If a line of the material contains "flash", copy it.

--- INFORMATION Enclosed Below ---

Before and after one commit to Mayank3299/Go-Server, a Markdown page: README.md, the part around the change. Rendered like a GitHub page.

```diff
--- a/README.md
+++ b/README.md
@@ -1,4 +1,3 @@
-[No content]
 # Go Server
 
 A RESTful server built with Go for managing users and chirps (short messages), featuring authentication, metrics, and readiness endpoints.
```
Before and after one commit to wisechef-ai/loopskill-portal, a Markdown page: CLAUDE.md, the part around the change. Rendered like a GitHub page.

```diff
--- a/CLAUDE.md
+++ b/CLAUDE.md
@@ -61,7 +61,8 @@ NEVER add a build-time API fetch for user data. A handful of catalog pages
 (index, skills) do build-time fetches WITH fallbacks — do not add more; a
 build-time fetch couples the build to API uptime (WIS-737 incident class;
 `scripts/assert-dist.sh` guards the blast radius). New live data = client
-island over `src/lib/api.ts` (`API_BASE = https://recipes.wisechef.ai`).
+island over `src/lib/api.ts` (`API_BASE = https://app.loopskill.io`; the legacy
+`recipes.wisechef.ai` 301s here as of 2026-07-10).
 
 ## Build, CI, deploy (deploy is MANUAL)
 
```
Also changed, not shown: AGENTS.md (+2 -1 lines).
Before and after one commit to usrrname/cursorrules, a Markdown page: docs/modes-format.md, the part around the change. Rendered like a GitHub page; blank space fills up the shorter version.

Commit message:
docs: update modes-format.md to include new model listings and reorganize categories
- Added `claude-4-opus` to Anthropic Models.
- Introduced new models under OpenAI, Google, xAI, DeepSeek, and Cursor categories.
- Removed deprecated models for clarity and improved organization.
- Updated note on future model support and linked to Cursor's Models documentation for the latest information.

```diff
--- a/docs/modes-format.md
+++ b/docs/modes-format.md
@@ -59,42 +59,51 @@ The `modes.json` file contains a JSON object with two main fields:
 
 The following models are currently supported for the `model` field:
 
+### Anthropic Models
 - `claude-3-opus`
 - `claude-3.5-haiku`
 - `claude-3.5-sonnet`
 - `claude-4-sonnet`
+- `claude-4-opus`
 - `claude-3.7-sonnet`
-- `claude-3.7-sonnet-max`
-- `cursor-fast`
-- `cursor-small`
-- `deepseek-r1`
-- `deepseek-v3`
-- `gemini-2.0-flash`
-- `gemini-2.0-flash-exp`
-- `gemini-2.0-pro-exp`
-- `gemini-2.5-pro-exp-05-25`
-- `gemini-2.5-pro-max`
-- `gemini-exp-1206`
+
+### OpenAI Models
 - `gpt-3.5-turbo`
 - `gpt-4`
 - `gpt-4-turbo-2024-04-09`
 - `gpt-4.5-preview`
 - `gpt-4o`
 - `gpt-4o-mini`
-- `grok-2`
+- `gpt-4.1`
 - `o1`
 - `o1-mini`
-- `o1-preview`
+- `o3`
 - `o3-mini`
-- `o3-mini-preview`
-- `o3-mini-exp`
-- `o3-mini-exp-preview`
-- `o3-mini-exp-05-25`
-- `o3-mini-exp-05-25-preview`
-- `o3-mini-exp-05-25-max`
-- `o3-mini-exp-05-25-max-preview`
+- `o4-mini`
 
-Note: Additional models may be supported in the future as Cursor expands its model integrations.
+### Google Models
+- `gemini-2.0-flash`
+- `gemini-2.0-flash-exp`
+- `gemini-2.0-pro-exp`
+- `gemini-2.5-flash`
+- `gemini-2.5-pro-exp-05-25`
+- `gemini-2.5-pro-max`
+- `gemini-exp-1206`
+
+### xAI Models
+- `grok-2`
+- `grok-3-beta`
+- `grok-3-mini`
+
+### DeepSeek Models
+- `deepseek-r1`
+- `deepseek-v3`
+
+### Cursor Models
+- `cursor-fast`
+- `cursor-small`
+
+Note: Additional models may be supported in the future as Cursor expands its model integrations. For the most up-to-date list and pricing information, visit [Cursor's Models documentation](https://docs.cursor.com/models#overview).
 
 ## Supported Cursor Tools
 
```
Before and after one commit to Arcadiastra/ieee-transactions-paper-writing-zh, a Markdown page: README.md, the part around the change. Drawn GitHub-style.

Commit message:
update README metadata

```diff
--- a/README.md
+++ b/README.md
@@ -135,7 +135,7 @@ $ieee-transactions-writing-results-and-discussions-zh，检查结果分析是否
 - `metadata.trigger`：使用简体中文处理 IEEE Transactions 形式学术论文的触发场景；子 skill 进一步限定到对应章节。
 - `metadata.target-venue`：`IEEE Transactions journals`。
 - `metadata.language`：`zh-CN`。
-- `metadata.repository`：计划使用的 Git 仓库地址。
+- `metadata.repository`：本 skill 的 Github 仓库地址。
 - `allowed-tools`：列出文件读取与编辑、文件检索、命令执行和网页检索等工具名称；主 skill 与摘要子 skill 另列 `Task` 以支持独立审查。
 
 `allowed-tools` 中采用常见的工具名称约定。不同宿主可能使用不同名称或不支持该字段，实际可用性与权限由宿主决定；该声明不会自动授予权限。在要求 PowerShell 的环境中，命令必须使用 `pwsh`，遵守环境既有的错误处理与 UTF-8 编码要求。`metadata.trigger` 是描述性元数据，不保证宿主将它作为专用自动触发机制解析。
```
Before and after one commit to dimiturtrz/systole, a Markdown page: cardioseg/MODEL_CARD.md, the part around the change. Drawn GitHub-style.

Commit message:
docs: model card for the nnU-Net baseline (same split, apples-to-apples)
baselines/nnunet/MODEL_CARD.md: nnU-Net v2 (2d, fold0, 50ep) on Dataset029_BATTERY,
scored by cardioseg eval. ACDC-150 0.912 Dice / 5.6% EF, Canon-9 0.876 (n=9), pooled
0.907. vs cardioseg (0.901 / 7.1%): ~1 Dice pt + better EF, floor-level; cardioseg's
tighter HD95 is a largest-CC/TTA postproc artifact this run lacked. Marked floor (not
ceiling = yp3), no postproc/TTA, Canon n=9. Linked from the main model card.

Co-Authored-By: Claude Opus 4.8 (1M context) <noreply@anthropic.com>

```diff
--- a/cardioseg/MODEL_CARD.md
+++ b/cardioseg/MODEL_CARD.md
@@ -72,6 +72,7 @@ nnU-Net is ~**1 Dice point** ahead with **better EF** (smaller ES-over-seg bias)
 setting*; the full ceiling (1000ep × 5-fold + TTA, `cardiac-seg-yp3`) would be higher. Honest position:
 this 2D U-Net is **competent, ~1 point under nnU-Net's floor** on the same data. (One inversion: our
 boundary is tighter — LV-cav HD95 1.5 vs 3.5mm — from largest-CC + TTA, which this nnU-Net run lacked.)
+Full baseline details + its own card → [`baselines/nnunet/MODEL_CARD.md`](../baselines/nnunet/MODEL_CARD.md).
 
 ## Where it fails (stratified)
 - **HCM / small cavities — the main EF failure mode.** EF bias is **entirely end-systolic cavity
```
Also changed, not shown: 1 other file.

--- End of Enclosed INFORMATION ---

RESPONSE AREA
-- `gemini-2.0-flash`
-- `gemini-2.0-flash-exp`
+- `gemini-2.0-flash`
+- `gemini-2.0-flash-exp`
+- `gemini-2.5-flash`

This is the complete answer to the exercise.